_WORK INSTRUCTIONS_
Scan the listing for "confirmPassword" and copy out each line that has it.

----------

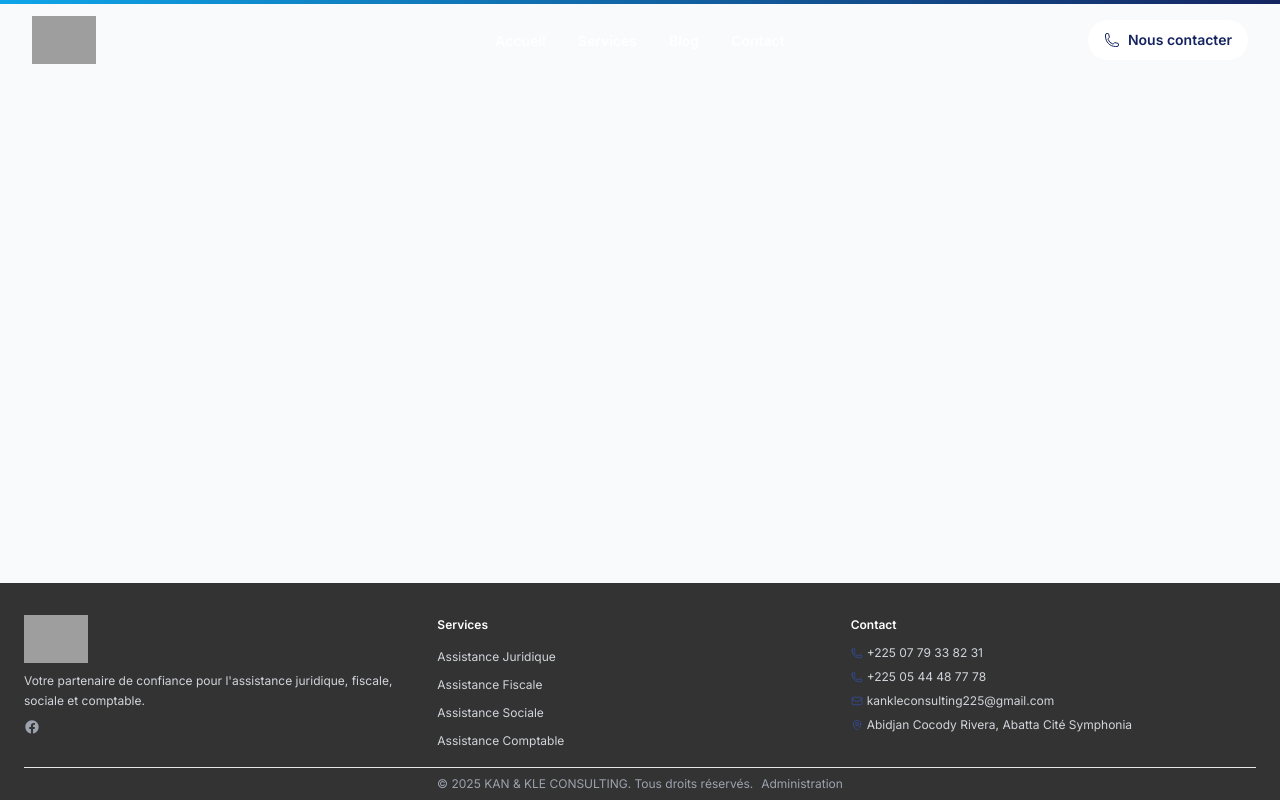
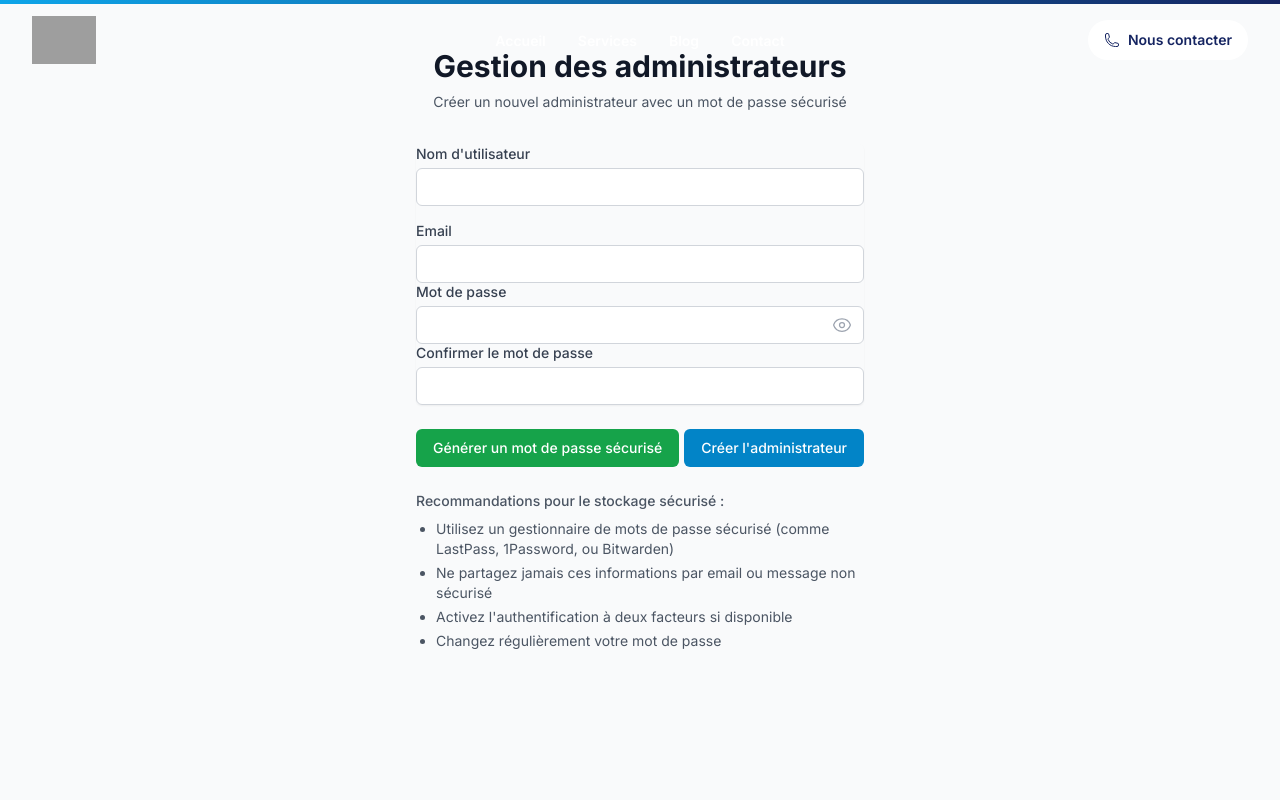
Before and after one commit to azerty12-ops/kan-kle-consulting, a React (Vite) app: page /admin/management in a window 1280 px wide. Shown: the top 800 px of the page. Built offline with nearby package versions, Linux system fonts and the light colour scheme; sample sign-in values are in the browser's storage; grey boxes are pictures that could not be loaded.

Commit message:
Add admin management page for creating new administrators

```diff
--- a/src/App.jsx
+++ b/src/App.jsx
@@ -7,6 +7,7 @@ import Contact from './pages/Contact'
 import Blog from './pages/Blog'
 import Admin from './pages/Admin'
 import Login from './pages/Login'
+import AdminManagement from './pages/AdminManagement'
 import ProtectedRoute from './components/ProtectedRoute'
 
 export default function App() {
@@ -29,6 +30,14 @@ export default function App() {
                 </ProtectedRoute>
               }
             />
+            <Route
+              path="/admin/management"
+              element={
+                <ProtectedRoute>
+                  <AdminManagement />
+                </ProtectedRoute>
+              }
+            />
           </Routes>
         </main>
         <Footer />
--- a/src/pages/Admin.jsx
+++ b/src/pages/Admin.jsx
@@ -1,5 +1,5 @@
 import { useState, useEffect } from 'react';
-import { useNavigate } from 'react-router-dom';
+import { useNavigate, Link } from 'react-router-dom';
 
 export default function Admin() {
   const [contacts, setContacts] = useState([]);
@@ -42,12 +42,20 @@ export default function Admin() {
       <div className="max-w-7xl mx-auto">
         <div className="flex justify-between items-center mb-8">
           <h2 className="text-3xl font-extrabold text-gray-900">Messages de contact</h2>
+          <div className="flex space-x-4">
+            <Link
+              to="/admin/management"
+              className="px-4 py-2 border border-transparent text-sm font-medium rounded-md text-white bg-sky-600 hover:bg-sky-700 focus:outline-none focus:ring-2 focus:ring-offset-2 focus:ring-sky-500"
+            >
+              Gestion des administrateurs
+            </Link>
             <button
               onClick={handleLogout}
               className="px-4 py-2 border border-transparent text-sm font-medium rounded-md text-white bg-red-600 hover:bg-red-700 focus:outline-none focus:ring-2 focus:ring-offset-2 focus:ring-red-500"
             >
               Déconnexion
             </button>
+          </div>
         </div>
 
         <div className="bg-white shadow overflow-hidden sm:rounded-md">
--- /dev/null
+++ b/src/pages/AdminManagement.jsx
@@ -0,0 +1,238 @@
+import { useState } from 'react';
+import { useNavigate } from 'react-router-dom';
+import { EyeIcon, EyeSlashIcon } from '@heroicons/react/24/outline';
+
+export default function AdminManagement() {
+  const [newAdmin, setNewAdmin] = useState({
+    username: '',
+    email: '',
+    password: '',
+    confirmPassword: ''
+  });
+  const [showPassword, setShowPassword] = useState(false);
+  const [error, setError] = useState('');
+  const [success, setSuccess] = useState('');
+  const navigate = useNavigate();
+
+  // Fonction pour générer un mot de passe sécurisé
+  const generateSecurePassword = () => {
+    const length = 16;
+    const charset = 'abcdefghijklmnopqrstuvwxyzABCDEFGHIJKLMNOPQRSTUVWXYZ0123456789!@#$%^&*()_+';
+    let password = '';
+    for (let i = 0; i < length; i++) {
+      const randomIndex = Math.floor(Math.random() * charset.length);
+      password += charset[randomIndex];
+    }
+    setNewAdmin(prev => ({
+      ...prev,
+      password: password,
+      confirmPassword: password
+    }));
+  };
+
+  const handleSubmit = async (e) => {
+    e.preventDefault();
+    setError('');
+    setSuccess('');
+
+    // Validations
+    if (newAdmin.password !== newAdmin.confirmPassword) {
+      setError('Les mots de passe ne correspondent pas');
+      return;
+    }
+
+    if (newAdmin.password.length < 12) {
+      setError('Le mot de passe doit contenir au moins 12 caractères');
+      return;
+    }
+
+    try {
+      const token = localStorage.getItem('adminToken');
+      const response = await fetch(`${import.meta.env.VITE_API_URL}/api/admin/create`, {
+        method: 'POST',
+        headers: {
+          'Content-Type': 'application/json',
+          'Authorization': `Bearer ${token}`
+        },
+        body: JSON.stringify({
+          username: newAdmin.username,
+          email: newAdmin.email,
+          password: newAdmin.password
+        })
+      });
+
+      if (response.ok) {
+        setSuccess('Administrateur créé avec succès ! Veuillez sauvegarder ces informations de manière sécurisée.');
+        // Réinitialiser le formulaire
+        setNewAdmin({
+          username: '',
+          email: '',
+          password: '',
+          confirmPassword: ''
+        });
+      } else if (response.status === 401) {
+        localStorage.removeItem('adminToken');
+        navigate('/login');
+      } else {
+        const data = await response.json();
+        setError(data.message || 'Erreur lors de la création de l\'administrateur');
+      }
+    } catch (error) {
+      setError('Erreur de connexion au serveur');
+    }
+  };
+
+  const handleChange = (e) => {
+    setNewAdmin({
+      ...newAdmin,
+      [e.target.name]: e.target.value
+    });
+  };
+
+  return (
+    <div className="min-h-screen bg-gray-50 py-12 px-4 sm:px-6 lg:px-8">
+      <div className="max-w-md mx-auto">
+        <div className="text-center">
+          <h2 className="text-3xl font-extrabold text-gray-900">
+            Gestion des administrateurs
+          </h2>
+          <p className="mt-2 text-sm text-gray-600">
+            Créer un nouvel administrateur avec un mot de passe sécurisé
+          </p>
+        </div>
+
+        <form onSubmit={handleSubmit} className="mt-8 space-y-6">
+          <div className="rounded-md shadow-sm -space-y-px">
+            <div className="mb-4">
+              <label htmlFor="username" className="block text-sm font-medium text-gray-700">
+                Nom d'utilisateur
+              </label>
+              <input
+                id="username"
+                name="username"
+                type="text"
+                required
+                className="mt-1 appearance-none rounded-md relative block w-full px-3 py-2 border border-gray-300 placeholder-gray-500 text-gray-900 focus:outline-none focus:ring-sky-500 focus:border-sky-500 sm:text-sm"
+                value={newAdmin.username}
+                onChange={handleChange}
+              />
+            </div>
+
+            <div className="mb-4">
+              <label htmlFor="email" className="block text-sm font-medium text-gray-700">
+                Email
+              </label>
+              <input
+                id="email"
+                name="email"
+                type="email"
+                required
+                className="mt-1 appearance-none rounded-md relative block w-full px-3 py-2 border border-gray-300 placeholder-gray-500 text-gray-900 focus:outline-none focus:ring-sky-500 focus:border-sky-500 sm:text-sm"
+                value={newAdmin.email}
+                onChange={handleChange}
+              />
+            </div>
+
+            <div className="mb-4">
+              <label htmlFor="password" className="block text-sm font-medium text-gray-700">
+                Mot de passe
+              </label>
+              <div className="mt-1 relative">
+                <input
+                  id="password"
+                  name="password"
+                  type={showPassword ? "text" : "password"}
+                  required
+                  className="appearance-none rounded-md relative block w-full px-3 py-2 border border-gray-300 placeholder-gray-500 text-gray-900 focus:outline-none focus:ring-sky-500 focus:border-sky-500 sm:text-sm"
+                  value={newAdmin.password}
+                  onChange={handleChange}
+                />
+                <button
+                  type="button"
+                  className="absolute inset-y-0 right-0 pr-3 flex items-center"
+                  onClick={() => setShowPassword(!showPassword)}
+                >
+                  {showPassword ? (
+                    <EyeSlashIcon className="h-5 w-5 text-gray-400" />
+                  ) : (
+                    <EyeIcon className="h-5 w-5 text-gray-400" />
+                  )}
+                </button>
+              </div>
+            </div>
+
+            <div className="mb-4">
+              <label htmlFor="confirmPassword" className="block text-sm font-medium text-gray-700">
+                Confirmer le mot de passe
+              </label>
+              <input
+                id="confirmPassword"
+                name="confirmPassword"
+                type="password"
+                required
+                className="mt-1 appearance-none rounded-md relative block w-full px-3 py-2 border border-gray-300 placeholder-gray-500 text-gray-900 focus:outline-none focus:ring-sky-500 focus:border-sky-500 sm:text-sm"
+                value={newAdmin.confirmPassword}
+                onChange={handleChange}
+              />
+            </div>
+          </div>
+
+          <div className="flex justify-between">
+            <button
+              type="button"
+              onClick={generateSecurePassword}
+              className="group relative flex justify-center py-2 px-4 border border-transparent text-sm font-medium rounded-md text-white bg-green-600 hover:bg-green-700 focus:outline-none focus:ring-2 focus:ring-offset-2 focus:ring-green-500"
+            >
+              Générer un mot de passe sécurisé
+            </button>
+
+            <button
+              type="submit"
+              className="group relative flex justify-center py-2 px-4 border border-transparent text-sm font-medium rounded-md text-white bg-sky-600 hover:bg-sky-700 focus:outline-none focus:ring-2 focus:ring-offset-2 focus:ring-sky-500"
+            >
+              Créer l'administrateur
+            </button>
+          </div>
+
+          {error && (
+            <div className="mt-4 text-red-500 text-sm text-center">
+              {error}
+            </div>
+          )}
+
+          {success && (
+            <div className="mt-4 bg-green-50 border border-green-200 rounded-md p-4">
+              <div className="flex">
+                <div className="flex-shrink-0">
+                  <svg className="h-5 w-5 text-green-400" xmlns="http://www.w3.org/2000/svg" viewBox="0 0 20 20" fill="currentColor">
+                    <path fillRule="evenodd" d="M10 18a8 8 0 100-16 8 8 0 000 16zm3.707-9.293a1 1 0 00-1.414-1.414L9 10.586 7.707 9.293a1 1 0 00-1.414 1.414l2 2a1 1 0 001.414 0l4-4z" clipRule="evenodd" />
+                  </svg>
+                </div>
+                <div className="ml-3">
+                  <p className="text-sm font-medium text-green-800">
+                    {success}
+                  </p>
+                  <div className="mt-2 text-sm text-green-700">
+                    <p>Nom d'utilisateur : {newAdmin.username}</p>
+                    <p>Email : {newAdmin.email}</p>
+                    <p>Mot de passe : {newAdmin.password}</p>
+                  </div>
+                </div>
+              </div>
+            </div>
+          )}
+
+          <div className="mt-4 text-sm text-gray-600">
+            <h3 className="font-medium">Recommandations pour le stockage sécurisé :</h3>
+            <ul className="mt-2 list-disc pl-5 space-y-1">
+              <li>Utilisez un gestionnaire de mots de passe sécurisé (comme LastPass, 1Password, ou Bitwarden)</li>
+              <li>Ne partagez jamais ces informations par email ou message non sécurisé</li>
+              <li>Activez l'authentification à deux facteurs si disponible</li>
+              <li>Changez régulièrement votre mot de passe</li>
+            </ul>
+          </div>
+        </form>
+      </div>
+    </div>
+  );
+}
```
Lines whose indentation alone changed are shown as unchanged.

----------

_PROBLEM SOLUTION_
+    confirmPassword: ''
+      confirmPassword: password
+    if (newAdmin.password !== newAdmin.confirmPassword) {
+          confirmPassword: ''
+              <label htmlFor="confirmPassword" className="block text-sm font-medium text-gray-700">
+                id="confirmPassword"
+                name="confirmPassword"
+                value={newAdmin.confirmPassword}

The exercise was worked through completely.